• **Description of the task**
Wherever a line in the data holds the word "advice", pull that line out.

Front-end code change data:
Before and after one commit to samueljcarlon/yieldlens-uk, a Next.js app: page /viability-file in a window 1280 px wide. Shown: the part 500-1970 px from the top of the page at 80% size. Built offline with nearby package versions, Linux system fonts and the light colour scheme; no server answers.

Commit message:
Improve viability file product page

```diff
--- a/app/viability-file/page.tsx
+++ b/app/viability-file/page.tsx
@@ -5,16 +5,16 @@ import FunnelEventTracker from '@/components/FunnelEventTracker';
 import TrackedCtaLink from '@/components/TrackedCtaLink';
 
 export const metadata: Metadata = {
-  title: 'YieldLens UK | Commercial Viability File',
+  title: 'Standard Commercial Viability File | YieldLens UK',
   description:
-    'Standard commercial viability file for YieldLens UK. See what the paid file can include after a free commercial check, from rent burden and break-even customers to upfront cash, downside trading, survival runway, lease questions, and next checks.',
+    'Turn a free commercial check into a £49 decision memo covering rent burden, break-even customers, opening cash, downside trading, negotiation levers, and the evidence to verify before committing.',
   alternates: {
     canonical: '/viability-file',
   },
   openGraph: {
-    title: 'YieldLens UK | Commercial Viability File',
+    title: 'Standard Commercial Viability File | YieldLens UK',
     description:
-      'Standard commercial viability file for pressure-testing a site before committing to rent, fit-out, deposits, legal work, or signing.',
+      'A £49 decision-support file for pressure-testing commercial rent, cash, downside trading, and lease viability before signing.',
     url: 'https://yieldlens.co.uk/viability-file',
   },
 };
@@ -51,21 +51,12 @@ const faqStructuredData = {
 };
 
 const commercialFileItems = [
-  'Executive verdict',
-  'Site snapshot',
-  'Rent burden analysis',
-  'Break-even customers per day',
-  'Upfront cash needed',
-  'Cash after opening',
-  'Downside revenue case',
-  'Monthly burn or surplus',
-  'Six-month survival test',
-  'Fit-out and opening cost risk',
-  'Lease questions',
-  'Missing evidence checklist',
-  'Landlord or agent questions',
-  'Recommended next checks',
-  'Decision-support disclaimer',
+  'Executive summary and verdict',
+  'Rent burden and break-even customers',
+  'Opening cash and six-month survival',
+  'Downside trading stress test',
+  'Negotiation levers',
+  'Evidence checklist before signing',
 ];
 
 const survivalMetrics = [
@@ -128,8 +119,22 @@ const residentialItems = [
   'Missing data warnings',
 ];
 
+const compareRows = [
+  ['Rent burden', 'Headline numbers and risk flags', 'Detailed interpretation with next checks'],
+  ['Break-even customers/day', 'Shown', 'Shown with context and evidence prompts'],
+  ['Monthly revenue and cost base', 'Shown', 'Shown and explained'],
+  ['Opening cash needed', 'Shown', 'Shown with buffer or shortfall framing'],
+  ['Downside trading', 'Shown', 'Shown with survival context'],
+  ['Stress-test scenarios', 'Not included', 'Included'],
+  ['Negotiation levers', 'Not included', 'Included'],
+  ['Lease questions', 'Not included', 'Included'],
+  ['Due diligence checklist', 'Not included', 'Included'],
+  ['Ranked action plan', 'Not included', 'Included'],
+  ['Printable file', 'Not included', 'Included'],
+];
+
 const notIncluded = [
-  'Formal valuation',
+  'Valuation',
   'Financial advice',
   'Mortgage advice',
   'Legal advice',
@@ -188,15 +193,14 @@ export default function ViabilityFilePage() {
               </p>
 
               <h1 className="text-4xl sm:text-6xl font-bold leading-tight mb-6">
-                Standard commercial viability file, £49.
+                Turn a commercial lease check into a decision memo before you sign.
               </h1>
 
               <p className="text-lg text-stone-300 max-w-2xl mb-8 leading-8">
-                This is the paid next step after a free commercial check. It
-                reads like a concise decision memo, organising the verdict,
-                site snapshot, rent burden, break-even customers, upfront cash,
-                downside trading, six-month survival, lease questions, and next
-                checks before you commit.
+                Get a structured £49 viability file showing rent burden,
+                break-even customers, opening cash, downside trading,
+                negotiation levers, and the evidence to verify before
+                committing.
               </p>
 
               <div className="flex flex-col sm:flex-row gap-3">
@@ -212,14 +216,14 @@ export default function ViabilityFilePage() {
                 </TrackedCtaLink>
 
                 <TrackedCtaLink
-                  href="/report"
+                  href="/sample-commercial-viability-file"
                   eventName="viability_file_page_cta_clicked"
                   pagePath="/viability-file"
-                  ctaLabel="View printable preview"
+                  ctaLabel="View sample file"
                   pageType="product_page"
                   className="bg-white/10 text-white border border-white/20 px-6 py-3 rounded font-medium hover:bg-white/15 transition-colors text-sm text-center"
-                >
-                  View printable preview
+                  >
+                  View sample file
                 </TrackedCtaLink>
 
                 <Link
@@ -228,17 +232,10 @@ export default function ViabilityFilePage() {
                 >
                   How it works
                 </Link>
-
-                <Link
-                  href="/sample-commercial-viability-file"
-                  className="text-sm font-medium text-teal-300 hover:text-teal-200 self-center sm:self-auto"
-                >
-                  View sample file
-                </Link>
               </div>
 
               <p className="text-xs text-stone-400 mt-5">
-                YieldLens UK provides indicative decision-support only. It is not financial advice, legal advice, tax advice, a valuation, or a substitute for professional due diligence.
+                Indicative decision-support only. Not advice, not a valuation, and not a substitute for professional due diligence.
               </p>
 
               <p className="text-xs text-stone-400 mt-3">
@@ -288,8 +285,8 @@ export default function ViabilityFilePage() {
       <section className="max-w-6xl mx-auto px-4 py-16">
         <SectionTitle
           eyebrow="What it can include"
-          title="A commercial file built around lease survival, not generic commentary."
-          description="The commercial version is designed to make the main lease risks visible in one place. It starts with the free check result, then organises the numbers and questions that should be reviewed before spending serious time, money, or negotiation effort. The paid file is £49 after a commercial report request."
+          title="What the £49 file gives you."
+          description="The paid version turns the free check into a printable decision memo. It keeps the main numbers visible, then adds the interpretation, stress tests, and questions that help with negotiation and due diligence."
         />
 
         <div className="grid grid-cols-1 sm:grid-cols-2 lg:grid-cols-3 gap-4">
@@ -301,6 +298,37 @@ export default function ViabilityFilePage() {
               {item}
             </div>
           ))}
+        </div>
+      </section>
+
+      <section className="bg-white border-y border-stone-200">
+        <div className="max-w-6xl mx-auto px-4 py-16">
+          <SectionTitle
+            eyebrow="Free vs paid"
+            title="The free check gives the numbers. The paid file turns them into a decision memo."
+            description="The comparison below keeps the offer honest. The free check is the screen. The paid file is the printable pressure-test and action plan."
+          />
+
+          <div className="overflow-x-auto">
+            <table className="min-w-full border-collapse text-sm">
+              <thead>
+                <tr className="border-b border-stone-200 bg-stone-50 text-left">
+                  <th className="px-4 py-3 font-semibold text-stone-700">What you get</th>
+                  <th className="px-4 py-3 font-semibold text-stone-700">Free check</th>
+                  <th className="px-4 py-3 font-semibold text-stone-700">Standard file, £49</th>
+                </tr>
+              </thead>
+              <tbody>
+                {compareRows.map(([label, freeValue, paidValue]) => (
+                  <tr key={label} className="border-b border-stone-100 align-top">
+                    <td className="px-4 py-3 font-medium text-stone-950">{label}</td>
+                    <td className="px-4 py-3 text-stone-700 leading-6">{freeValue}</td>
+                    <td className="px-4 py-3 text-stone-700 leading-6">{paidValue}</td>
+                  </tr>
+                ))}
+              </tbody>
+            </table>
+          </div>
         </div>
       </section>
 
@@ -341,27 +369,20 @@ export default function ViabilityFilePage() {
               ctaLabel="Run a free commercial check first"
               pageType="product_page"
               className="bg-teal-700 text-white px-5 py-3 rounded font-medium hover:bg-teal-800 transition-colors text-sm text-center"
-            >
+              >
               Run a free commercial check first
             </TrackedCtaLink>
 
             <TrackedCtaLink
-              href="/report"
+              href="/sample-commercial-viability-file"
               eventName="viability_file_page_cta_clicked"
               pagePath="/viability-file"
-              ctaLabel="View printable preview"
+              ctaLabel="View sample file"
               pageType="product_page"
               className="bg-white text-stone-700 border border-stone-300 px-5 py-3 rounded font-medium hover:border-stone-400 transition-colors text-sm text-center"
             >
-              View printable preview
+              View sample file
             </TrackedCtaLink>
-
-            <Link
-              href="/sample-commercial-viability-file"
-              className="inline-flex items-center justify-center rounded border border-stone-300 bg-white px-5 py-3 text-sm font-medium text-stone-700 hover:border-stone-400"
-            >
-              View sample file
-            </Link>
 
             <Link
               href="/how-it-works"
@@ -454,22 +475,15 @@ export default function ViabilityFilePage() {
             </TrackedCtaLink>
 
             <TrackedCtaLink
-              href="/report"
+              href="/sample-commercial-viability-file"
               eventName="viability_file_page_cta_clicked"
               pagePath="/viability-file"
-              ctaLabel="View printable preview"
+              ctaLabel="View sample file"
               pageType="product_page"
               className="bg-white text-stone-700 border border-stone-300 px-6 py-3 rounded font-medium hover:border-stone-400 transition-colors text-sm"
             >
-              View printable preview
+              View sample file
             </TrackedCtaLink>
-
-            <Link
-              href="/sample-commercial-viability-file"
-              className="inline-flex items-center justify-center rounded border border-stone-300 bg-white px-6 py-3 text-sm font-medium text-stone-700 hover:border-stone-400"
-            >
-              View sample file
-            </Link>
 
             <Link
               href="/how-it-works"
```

==

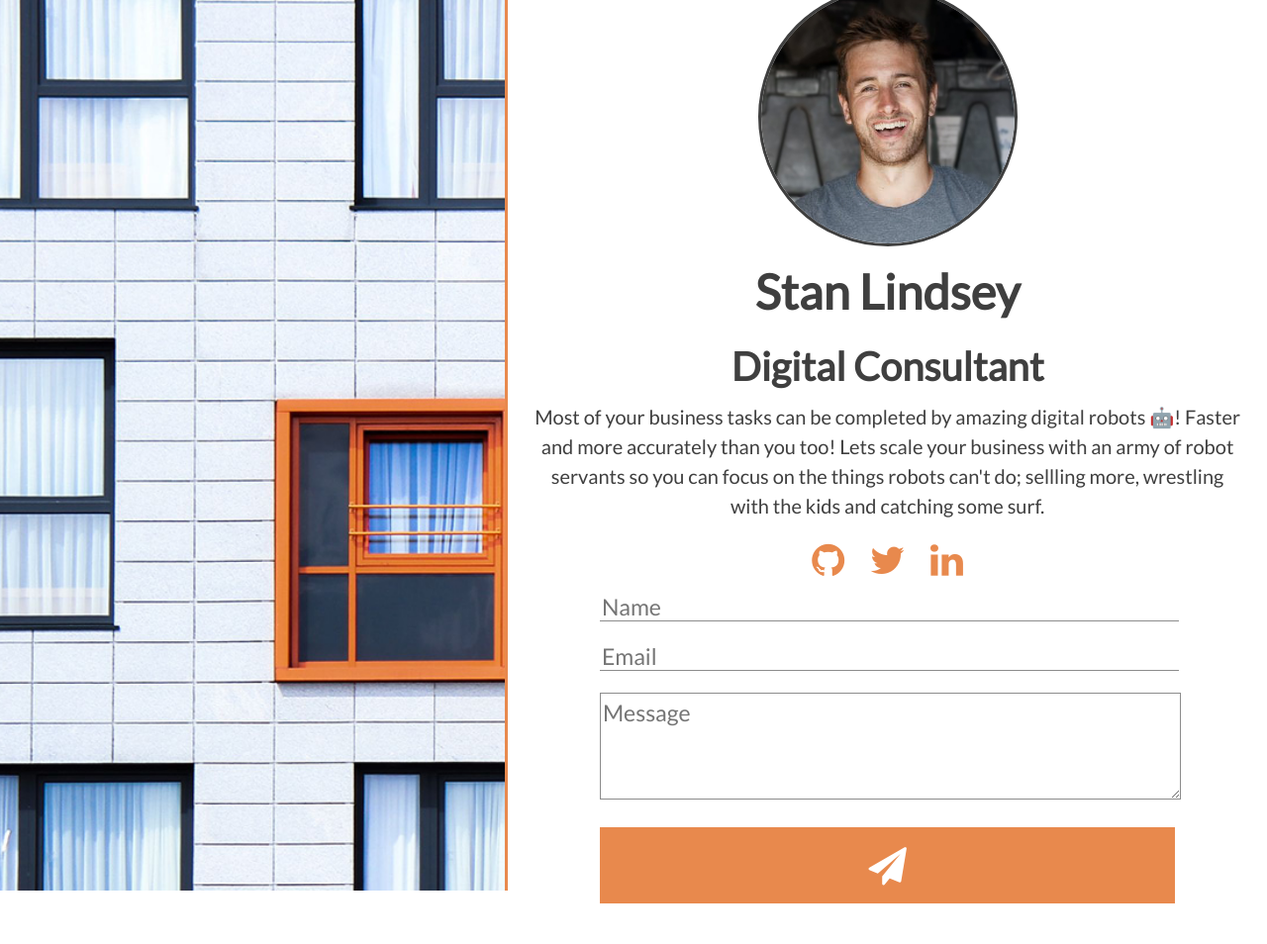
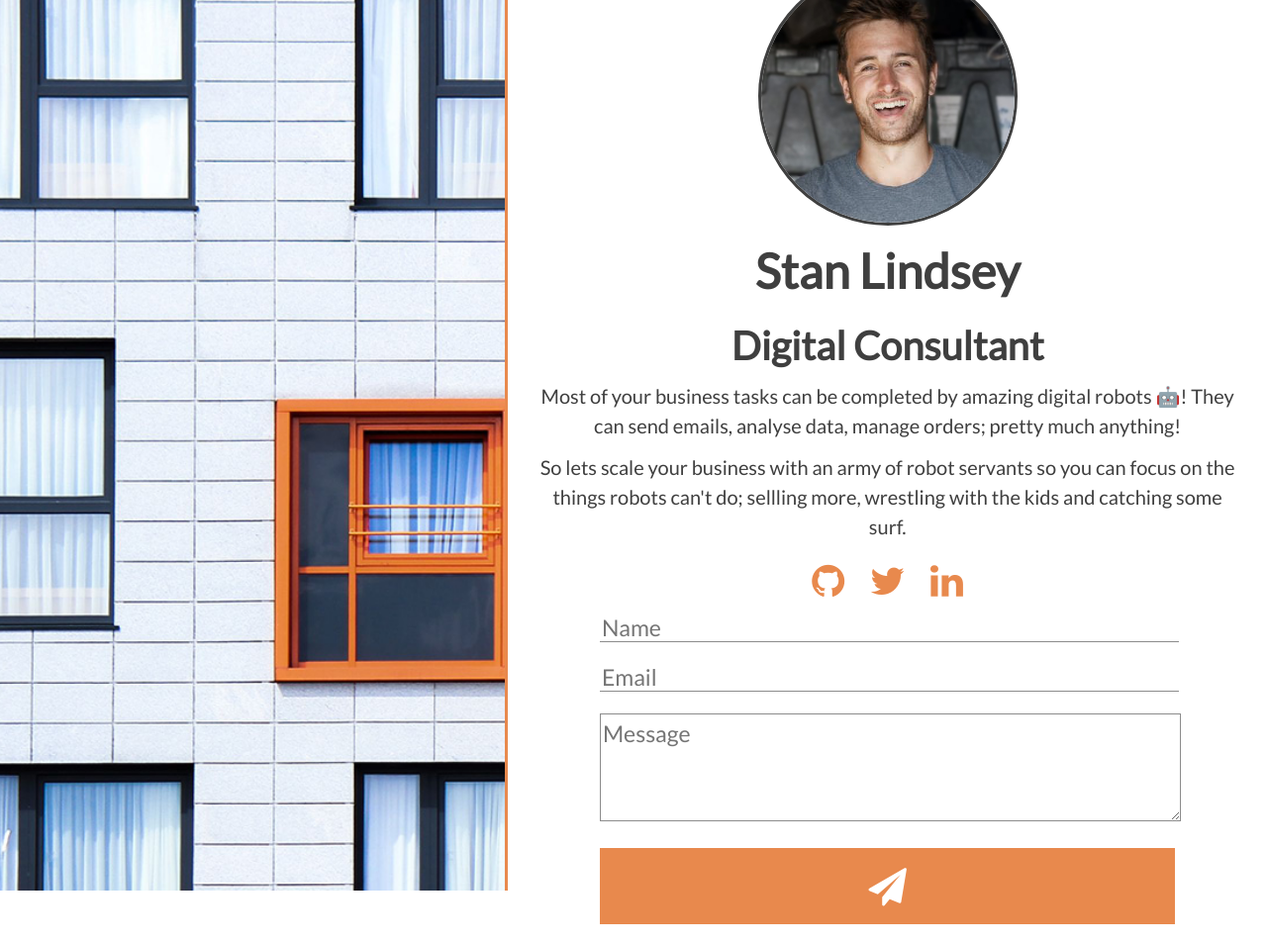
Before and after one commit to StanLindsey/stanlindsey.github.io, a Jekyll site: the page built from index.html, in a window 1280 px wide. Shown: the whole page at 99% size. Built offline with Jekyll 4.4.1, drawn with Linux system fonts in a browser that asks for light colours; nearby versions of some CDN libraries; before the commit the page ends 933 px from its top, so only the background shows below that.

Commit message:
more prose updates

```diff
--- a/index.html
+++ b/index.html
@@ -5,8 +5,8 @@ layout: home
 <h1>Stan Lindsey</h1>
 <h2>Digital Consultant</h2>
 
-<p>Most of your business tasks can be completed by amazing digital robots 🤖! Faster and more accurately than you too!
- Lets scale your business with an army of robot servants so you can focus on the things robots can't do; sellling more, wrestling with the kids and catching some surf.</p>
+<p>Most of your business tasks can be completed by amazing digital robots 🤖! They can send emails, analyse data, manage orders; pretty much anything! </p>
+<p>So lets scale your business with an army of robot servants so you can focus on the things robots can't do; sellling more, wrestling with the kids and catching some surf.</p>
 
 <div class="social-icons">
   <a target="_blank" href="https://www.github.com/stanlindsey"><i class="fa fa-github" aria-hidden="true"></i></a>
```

• **Response for this exercise**
   'Financial advice',
   'Mortgage advice',
   'Legal advice',
-                YieldLens UK provides indicative decision-support only. It is not financial advice, legal advice, tax advice, a valuation, or a substitute for professional due diligence.
+                Indicative decision-support only. Not advice, not a valuation, and not a substitute for professional due diligence.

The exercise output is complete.